● **WHAT THE EXERCISE ASKS**:
Across the entries below, how many lines contain the string "NextState"? Give only the count.

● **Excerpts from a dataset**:
'''

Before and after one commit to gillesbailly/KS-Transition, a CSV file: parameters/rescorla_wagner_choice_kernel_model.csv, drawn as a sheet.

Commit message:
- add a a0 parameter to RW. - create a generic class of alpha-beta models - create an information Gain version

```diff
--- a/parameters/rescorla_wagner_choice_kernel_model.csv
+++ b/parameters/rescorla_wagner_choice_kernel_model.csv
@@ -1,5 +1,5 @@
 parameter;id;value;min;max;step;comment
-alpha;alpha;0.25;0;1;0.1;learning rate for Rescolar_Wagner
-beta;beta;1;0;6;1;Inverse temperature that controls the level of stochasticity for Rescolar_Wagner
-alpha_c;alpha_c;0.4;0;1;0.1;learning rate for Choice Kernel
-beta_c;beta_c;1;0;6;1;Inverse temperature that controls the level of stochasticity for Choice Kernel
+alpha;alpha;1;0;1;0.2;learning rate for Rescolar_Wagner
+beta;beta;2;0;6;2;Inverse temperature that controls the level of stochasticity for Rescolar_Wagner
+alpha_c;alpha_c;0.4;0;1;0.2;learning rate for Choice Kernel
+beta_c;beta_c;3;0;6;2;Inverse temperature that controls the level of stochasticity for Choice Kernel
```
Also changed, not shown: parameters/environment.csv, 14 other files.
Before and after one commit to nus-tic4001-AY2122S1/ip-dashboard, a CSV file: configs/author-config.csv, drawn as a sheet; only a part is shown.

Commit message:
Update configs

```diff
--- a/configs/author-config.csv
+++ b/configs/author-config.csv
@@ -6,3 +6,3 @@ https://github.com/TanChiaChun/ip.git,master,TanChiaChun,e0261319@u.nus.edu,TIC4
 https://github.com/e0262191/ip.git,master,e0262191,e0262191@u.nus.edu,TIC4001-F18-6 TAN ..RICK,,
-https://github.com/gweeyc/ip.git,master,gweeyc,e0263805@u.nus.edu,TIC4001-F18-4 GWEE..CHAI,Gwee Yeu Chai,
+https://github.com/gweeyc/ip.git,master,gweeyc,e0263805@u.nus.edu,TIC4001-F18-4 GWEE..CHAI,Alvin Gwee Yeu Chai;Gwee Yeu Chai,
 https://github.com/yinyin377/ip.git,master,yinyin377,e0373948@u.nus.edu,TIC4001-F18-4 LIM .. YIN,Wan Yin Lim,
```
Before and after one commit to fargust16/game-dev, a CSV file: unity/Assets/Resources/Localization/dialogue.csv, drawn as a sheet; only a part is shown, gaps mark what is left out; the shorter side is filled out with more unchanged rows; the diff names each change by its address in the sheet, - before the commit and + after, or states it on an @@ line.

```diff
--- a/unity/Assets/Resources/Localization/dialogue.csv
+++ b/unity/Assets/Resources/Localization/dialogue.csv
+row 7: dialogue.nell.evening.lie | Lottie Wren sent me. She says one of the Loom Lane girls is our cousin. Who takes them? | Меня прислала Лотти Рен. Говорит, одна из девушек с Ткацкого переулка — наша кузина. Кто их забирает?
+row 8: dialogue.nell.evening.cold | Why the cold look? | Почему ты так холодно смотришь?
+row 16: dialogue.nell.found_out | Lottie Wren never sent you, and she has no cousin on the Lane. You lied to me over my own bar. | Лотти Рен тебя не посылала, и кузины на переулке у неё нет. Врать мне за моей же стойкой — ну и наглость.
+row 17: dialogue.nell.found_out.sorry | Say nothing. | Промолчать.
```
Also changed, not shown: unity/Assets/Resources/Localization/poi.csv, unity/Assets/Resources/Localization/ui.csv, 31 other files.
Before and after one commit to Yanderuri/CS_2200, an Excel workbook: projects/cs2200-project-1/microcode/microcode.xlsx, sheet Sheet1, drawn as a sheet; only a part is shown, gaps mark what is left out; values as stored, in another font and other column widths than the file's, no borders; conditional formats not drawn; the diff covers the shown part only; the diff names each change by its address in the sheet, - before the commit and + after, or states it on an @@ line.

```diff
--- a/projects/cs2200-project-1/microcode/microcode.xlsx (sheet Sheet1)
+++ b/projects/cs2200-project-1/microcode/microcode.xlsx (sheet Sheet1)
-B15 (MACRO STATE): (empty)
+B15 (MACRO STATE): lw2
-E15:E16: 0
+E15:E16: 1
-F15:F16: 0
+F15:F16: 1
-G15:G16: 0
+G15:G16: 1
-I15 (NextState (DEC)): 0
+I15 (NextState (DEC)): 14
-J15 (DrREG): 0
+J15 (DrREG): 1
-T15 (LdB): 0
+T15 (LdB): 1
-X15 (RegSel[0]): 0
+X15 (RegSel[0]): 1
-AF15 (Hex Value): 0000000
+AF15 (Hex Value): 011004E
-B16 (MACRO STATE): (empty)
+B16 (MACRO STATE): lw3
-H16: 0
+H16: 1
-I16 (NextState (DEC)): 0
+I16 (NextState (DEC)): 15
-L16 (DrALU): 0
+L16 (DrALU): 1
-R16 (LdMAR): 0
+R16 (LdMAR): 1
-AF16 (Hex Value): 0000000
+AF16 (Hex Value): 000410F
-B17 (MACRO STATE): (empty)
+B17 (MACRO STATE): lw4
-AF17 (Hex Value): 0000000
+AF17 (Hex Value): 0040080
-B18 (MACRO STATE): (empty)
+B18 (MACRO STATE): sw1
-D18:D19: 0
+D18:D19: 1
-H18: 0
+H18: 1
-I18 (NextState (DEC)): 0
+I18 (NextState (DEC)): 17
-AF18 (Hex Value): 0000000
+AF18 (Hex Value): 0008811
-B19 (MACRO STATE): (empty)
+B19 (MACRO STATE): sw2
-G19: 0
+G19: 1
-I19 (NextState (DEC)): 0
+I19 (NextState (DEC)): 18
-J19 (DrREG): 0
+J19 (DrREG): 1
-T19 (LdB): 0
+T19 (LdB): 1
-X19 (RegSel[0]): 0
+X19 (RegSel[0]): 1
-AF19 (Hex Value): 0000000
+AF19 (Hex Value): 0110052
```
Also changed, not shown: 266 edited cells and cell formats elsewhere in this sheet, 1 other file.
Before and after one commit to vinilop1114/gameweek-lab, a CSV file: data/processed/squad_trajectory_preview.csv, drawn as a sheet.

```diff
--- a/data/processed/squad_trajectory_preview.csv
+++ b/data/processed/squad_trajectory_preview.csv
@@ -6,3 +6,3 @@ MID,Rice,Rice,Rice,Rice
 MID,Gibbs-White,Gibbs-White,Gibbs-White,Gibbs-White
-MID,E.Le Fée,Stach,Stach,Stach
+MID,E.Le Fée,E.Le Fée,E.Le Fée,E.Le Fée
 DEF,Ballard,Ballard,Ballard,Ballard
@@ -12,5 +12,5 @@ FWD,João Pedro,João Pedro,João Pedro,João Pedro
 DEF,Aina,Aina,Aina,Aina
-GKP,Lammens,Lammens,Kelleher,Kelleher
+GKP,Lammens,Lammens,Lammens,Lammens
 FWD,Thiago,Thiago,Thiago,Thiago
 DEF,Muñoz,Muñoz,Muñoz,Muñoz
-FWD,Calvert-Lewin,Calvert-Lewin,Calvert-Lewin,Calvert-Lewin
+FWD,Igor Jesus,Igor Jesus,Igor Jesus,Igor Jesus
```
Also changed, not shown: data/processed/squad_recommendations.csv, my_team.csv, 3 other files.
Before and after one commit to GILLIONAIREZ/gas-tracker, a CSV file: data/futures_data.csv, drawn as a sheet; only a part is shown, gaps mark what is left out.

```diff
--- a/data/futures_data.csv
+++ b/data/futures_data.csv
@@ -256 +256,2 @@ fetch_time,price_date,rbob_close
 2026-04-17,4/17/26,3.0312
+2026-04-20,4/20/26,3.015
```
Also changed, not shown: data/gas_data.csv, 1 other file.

'''

● **RESULT OF THE TASK**:
8